    Collingwood has to bat at number 7. England have real problems with their balance otherwise. If we have 6 batsman including Prior, then you have Yardy, Bresnan, Broad or Wright at 7, which means we have a massive tail.

    Luke Wright is the player supposed to balance this side but it seems as if Flower and Strauss may have realised (slightly too late) that he is a pick straight out of the England selectorial manual of the 1990′s, i.e. pick an “allrounder” who can bat and bowl pretty badly.

    England’s main bowlers and fielding is good enough that our problem is not going to be restricting our opponents runs. Our problem is the batting, where we don’t have enough power hitters when compared to teams like India, Sri Lanka and even Australia, hence the need for extra batting.
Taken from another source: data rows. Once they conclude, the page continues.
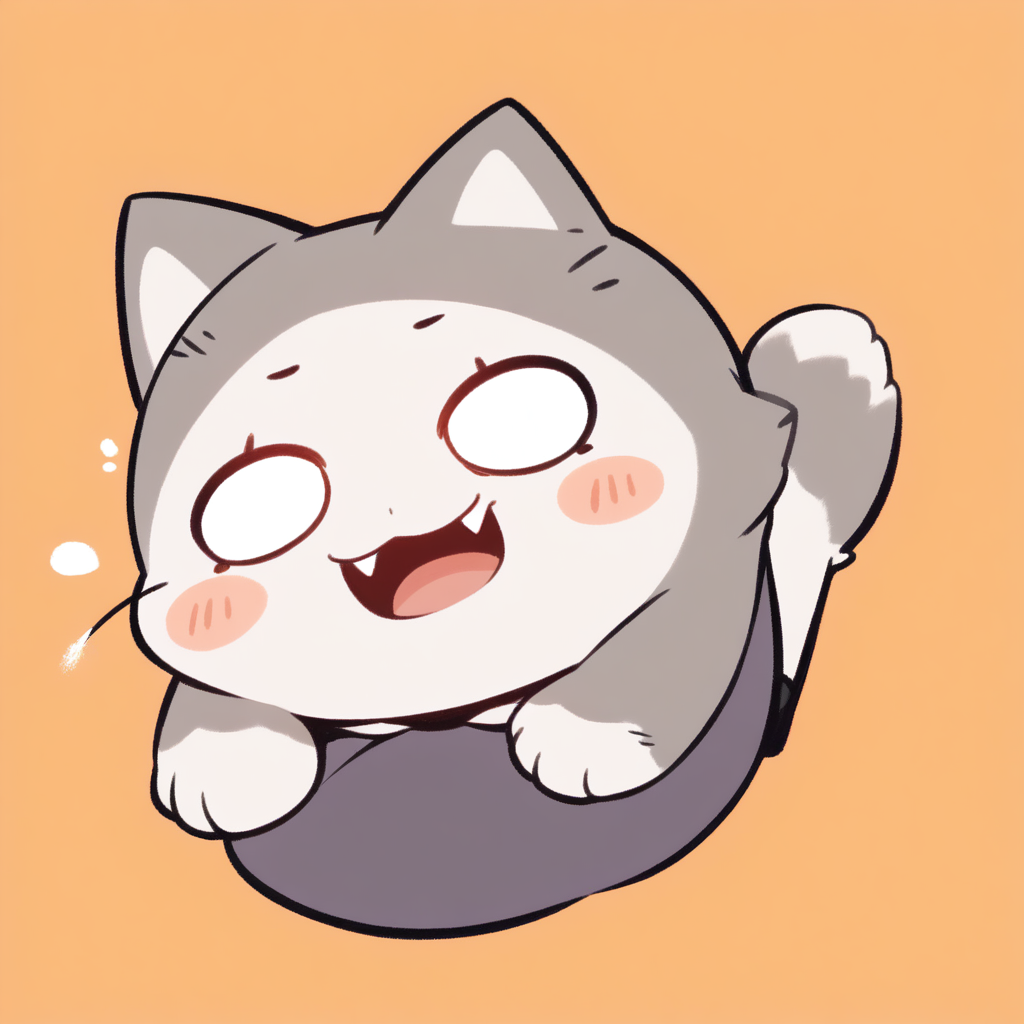
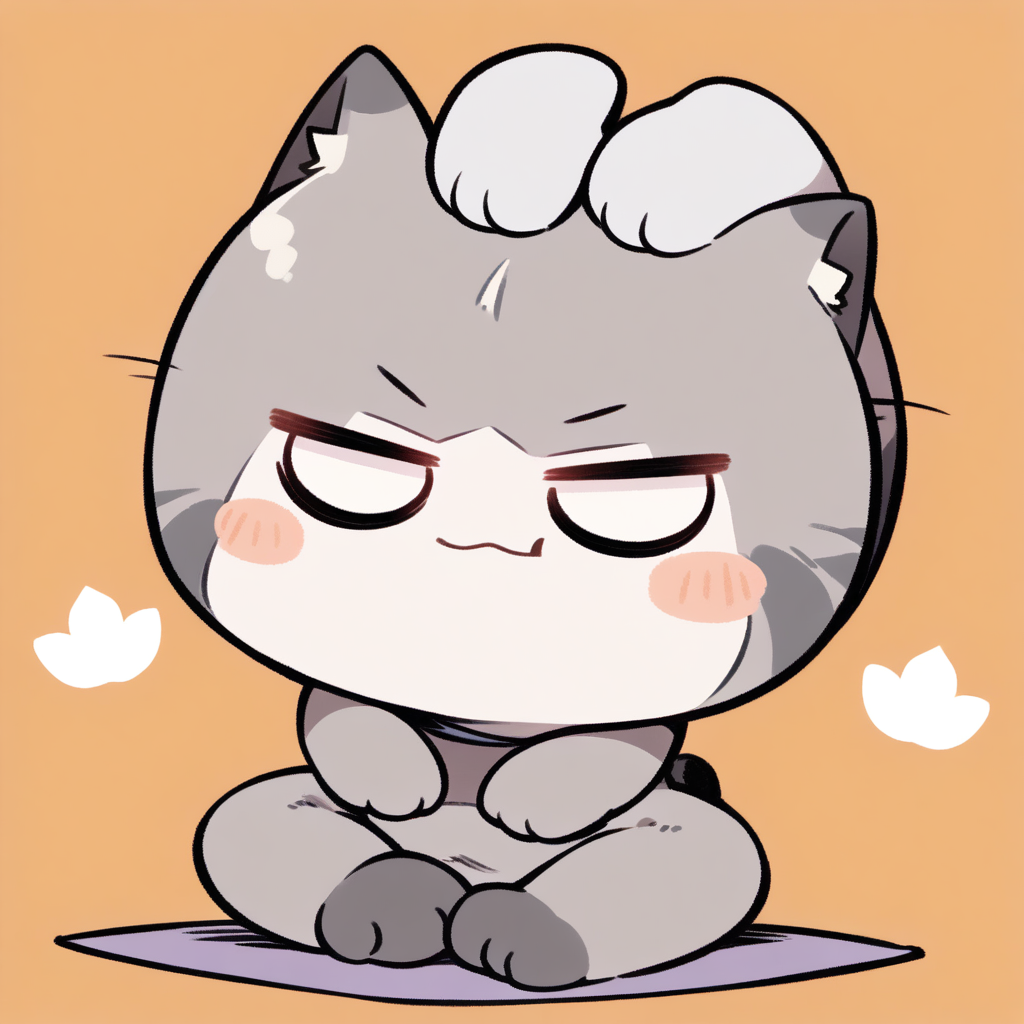
v12: QA 門檻改回 ≥4，修 #06 瑜珈（lotus pose + bg_uniform 通過）

diff --git a/qa/aesthetics.py b/qa/aesthetics.py
@@ -3,7 +3,7 @@ import re
 from qa import ollama
 
 
-def check(image_path, emotion, character_desc, min_score=5):
+def check(image_path, emotion, character_desc, min_score=4):
     """Returns (passed: bool, detail: str)."""
     prompt = (
         f'This is a {character_desc} for a LINE sticker/emoji product. '

diff --git a/qa/quality.py b/qa/quality.py
@@ -3,7 +3,7 @@ import re
 from qa import ollama
 
 
-def check(image_path, emotion, character_desc, min_score=5):
+def check(image_path, emotion, character_desc, min_score=4):
     """Returns (passed: bool, detail: str)."""
     prompt = (
         f'Rate this {character_desc} image quality from 1 to 5. '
    Colly at 7 is not ideal, but it’s the best option we have given the squad that’s been picked.

  4. Jackie says:

    Is there room for a nuggety player in ODIs? All the wisdom of the past few years says no.

    No 3 is likely to play in Powerplays which were introduced to prevent nuggety players collecting singles. Unless you can score boundaries and hit over the top you shouldn’t be in the top order of an ODI team.

    No 3 has to take advantage of the Powerplays if he is in early otherwise what is he for? A players’ average is neither here or there if the SR isn’t sufficient to win the game. Trott has already lost two matches for England because he batted too slowly and didn’t even attempt to increase his rate in order to win the game. He may have kept his * by staying in but at the price of losing the game.